• Dataset records:
'''

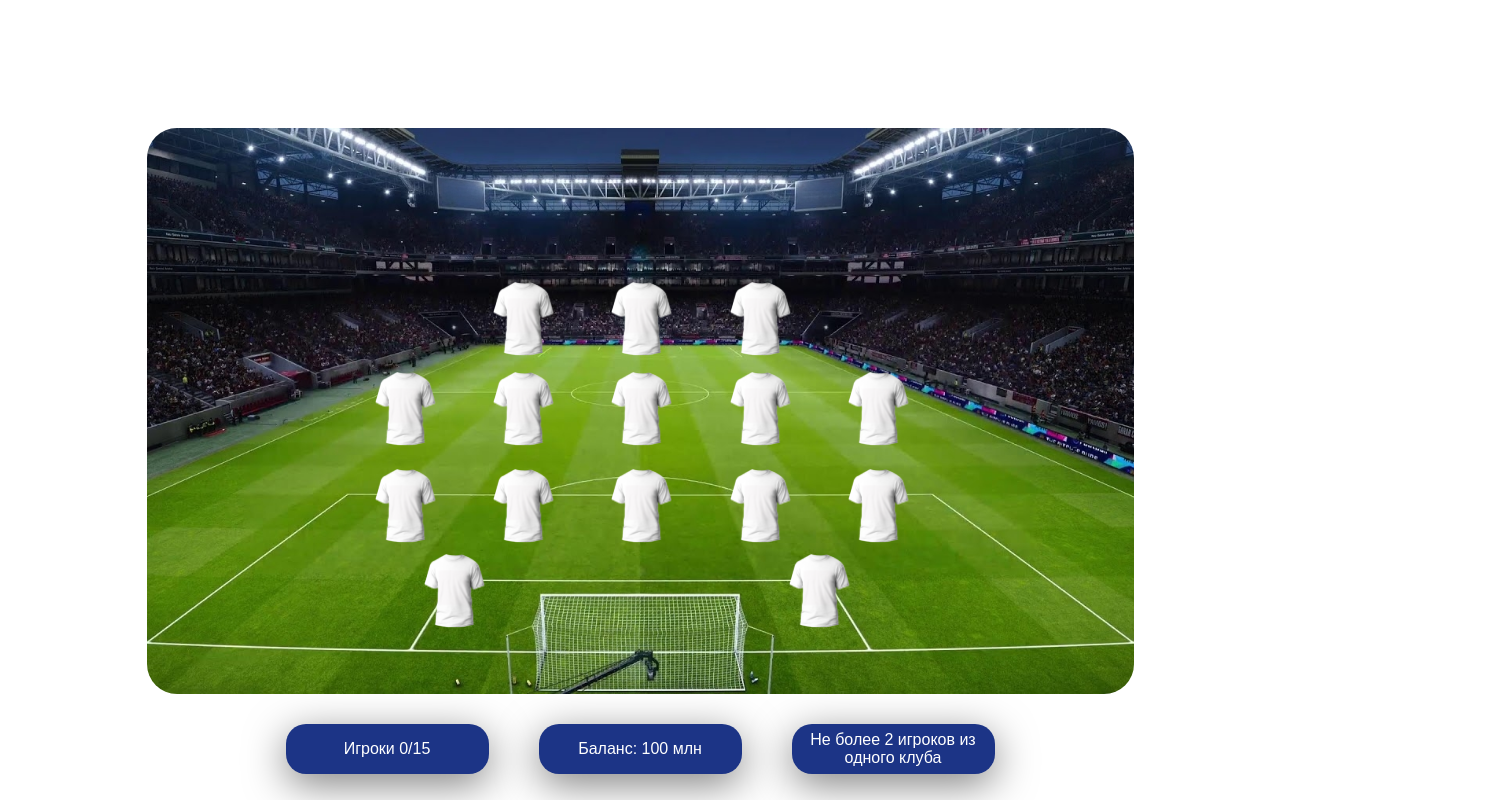
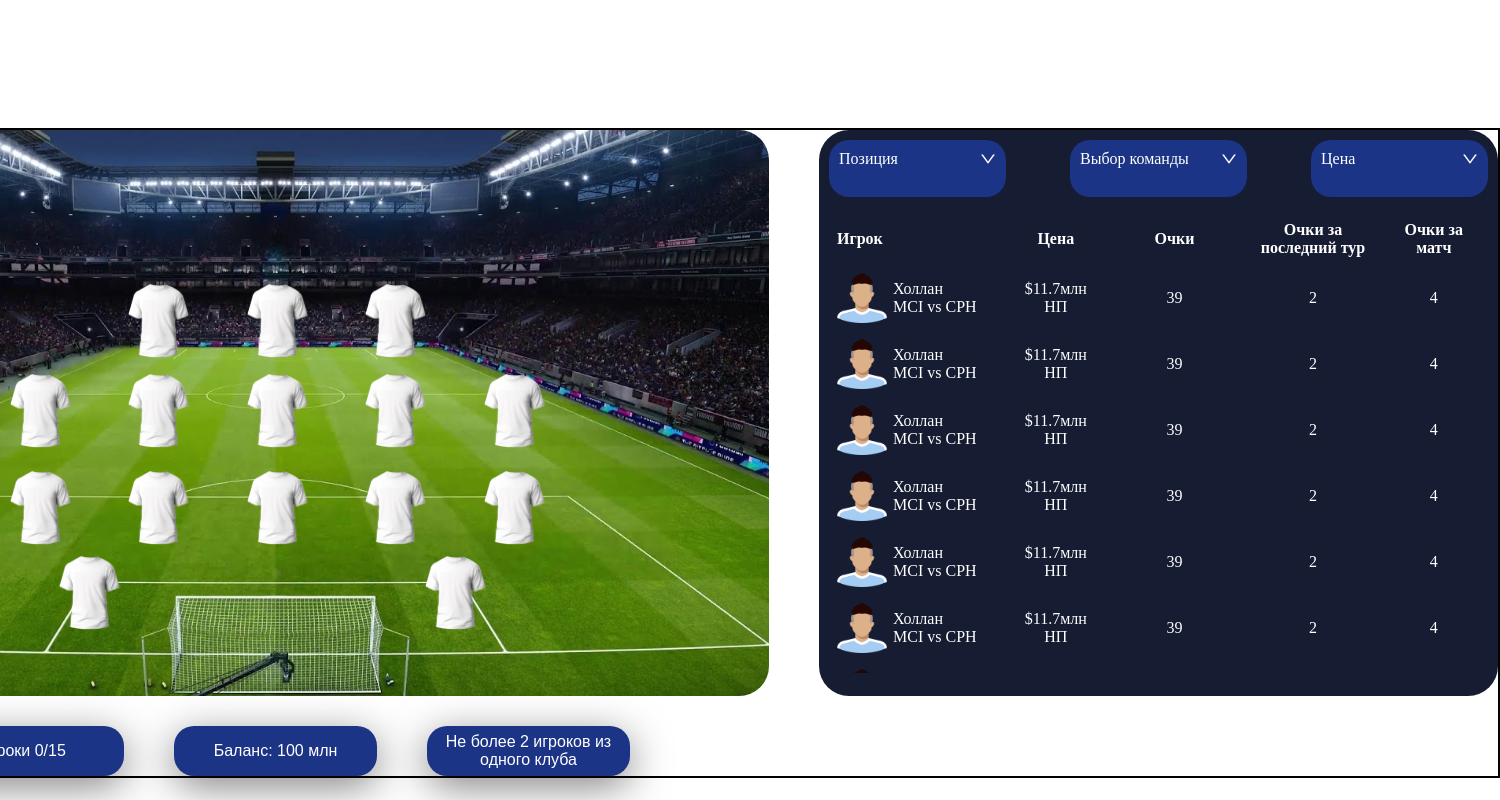
Before and after one commit to MartaKliuchnik/FANFOOTBALL_CLUB, a React (Vite) app: page / in a window 1280 px wide. Shown: the whole page, 1500 px wide, since content can reach past the window. Built offline with nearby package versions, Linux system fonts and the light colour scheme.

Commit message:
feat: implement a table with players information

```diff
--- a/package.json
+++ b/package.json
@@ -10,6 +10,7 @@
     "preview": "vite preview"
   },
   "dependencies": {
+    "@ant-design/icons": "^5.3.1",
     "react": "^18.2.0",
     "react-dom": "^18.2.0",
     "react-router-dom": "^6.22.3"
--- /dev/null
+++ b/src/components/PlayersInfoPanel/index.jsx
@@ -0,0 +1,58 @@
+import styles from './index.module.css';
+import { tableHeader, filterList } from '../../data/index';
+import { DownOutlined, UpOutlined } from '@ant-design/icons';
+import { playersList } from '../../data/players';
+import player_img from '../../assets/player_img.png';
+
+export default function PlayersInfoPanel() {
+	return (
+		<div className={styles.filterContainer}>
+			<div className={styles.filterPanel}>
+				{filterList.map(({ title, option, id }) => (
+					<div className={styles.filterPosition} key={id}>
+						<div className={styles.titleContainer}>
+							<label htmlFor='filterDropdown'>{title}</label>
+							<DownOutlined />
+							{/* <UpOutlined /> */}
+						</div>
+						{/* <select value='position'>
+							<option>{option}</option>
+						</select> */}
+					</div>
+				))}
+			</div>
+
+			{/* TABLE */}
+			<div className={styles.tableContainer}>
+				<table>
+					<thead>
+						<tr>
+							{tableHeader.map(({ id, title }) => (
+								<th key={id}>{title}</th>
+							))}
+						</tr>
+					</thead>
+					<tbody>
+						{playersList.map((player) => (
+							<tr key={player.id}>
+								<td className={styles.playerInfoContainer}>
+									<img src={player_img} alt={player.name} />
+									<div className={styles.nameContainer}>
+										<p>{player.name}</p>
+										<p>{player.team}</p>
+									</div>
+								</td>
+								<td>
+									{player.price} {player.title}
+								</td>
+								<td>{player.all_point}</td>
+								<td>{player.last_round_point}</td>
+								<td>{player.match_point}</td>
+							</tr>
+						))}
+					</tbody>
+				</table>
+			</div>
+		</div>
+	);
+}
--- /dev/null
+++ b/src/components/PlayersInfoPanel/index.module.css
@@ -0,0 +1,104 @@
+.filterContainer {
+	background-color: #161c32;
+	padding: 10px;
+	border-radius: 30px;
+	height: 566px;
+	width: 693px;
+}
+
+.filterPanel {
+	display: flex;
+	justify-content: space-between;
+	align-items: center;
+}
+
+.filterPosition {
+	display: flex;
+	flex-direction: column;
+	background-color: #1c3486;
+	height: 57px;
+	width: 177px;
+	border-radius: 20px;
+	color: #ffffff;
+	padding: 10px;
+	cursor: pointer;
+	margin-bottom: 16px;
+}
+
+.titleContainer {
+	display: flex;
+	justify-content: space-between;
+	align-items: center;
+}
+
+.tableContainer {
+	height: 460px;
+	overflow: scroll;
+}
+
+table {
+	color: #ffffff;
+	width: 100%;
+	border-collapse: collapse;
+}
+
+table th,
+table td {
+	padding: 8px;
+	text-align: left;
+}
+
+table th:first-child,
+table td:first-child {
+	width: 50px;
+}
+
+td > img {
+	width: 50px;
+	height: 50px;
+}
+
+.playerInfoContainer,
+table td:first-child {
+	width: 180px;
+	display: flex;
+	gap: 6px;
+	align-items: center;
+}
+
+.playerInfoContainer > img {
+	cursor: pointer;
+}
+
+.nameContainer {
+	display: flex;
+	flex-direction: column;
+}
+
+table th:nth-child(2),
+table td:nth-child(2) {
+	width: 100px;
+	text-align: center;
+}
+
+table th:nth-child(3),
+table td:nth-child(3) {
+	width: 50px;
+}
+
+table th:nth-child(3),
+table td:nth-child(3) {
+	text-align: center;
+	width: 180px;
+}
+
+table th:nth-child(4),
+table td:nth-child(4) {
+	text-align: center;
+	width: 150px;
+}
+table th:nth-child(5),
+table td:nth-child(5) {
+	text-align: center;
+	width: 130px;
+}
--- a/src/components/TeamPlayerMap/index.jsx
+++ b/src/components/TeamPlayerMap/index.jsx
@@ -1,8 +1,8 @@
 import React from 'react';
 import styles from './index.module.css';
-import { tableHeader, filterList } from '../../data/index';
 import FootballField from '../FootballField';
 import ActiveButton from '../UI/ActiveButton';
+import PlayersInfoPanel from '../PlayersInfoPanel';
 
 const activeButtonTitle = [
 	{
@@ -33,27 +33,7 @@ export default function TeamPlayerMap() {
 			</div>
 
 			{/*FILTER CONTAINER*/}
-			{/* <div className={styles.filter_container}> */}
-			{/* <div className={styles.filter_panel}>
-					{filterList.map(({ title, option, id }) => (
-						<div className={styles.filter_position} key={id}>
-							<label htmlFor='filterDropdown'>{title}</label>
-							<select value='position'>
-								<option>{option}</option>
-							</select>
-						</div>
-					))}
-				</div> */}
-
-			{/* TABLE */}
-			{/* <table>
-					<tr>
-						{tableHeader.map(({ id, title }) => (
-							<th key={id}>{title}</th>
-						))}
-					</tr>
-				</table> */}
-			{/* </div> */}
+			<PlayersInfoPanel />
 		</div>
 	);
 }
--- a/src/components/TeamPlayerMap/index.module.css
+++ b/src/components/TeamPlayerMap/index.module.css
@@ -1,6 +1,6 @@
 .wrapper {
 	margin-top: 10%;
-	/* border: 2px solid black; */
+	border: 2px solid black;
 	max-width: 1720px;
 	display: flex;
 	gap: 50px;
@@ -18,22 +18,3 @@
 	justify-content: center;
 	gap: 50px;
 }
-
-/* .player .filter_container {
-	background-color: #161c32;
-	border-radius: 30px;
-	height: 566px;
-	width: 693px;
-}
-
-.filter_panel {
-	padding: 10px 30px;
-	display: flex;
-	justify-content: space-between;
-	align-items: center;
-}
-
-.filter_position {
-	display: flex;
-	flex-direction: column;
-} */
--- /dev/null
+++ b/src/data/players.js
@@ -0,0 +1,124 @@
+export const playersList = [
+	{
+		id: 1,
+		icon: '',
+		name: 'Холлан',
+		team: 'MCI vs CPH',
+		price: '$11.7млн',
+		title: 'НП',
+		all_point: 39,
+		last_round_point: 2,
+		match_point: 4,
+	},
+	{
+		id: 2,
+		name: 'Холлан',
+		team: 'MCI vs CPH',
+		price: '$11.7млн',
+		title: 'НП',
+		all_point: 39,
+		last_round_point: 2,
+		match_point: 4,
+	},
+	{
+		id: 3,
+		name: 'Холлан',
+		team: 'MCI vs CPH',
+		price: '$11.7млн',
+		title: 'НП',
+		all_point: 39,
+		last_round_point: 2,
+		match_point: 4,
+	},
+	{
+		id: 4,
+		name: 'Холлан',
+		team: 'MCI vs CPH',
+		price: '$11.7млн',
+		title: 'НП',
+		all_point: 39,
+		last_round_point: 2,
+		match_point: 4,
+	},
+	{
+		id: 5,
+		name: 'Холлан',
+		team: 'MCI vs CPH',
+		price: '$11.7млн',
+		title: 'НП',
+		all_point: 39,
+		last_round_point: 2,
+		match_point: 4,
+	},
+	{
+		id: 6,
+		icon: '',
+		name: 'Холлан',
+		team: 'MCI vs CPH',
+		price: '$11.7млн',
+		title: 'НП',
+		all_point: 39,
+		last_round_point: 2,
+		match_point: 4,
+	},
+	{
+		id: 7,
+		name: 'Холлан',
+		team: 'MCI vs CPH',
+		price: '$11.7млн',
+		title: 'НП',
+		all_point: 39,
+		last_round_point: 2,
+		match_point: 4,
+	},
+	{
+		id: 8,
+		name: 'Холлан',
+		team: 'MCI vs CPH',
+		price: '$11.7млн',
+		title: 'НП',
+		all_point: 39,
+		last_round_point: 2,
+		match_point: 4,
+	},
+	{
+		id: 9,
+		name: 'Холлан',
+		team: 'MCI vs CPH',
+		price: '$11.7млн',
+		title: 'НП',
+		all_point: 39,
+		last_round_point: 2,
+		match_point: 4,
+	},
+	{
+		id: 10,
+		name: 'Холлан',
+		team: 'MCI vs CPH',
+		price: '$11.7млн',
+		title: 'НП',
+		all_point: 39,
+		last_round_point: 2,
+		match_point: 4,
+	},
+	{
+		id: 11,
+		name: 'Холлан',
+		team: 'MCI vs CPH',
+		price: '$11.7млн',
+		title: 'НП',
+		all_point: 39,
+		last_round_point: 2,
+		match_point: 4,
+	},
+	{
+		id: 12,
+		name: 'Холлан',
+		team: 'MCI vs CPH',
+		price: '$11.7млн',
+		title: 'НП',
+		all_point: 39,
+		last_round_point: 2,
+		match_point: 4,
+	},
+];
```
Also changed, not shown: src/assets/player_img.png (added), 1 other file (tests, documents, lock files or other folders).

'''

• EXERCISE REQUIREMENTS:
Only one thing is wanted here, an exact copy of the lines from the first line above through the line containing "feat: implement a", minus any picture.

• WRITTEN REPLY:
Before and after one commit to MartaKliuchnik/FANFOOTBALL_CLUB, a React (Vite) app: page / in a window 1280 px wide. Shown: the whole page, 1500 px wide, since content can reach past the window. Built offline with nearby package versions, Linux system fonts and the light colour scheme.

Commit message:
feat: implement a table with players information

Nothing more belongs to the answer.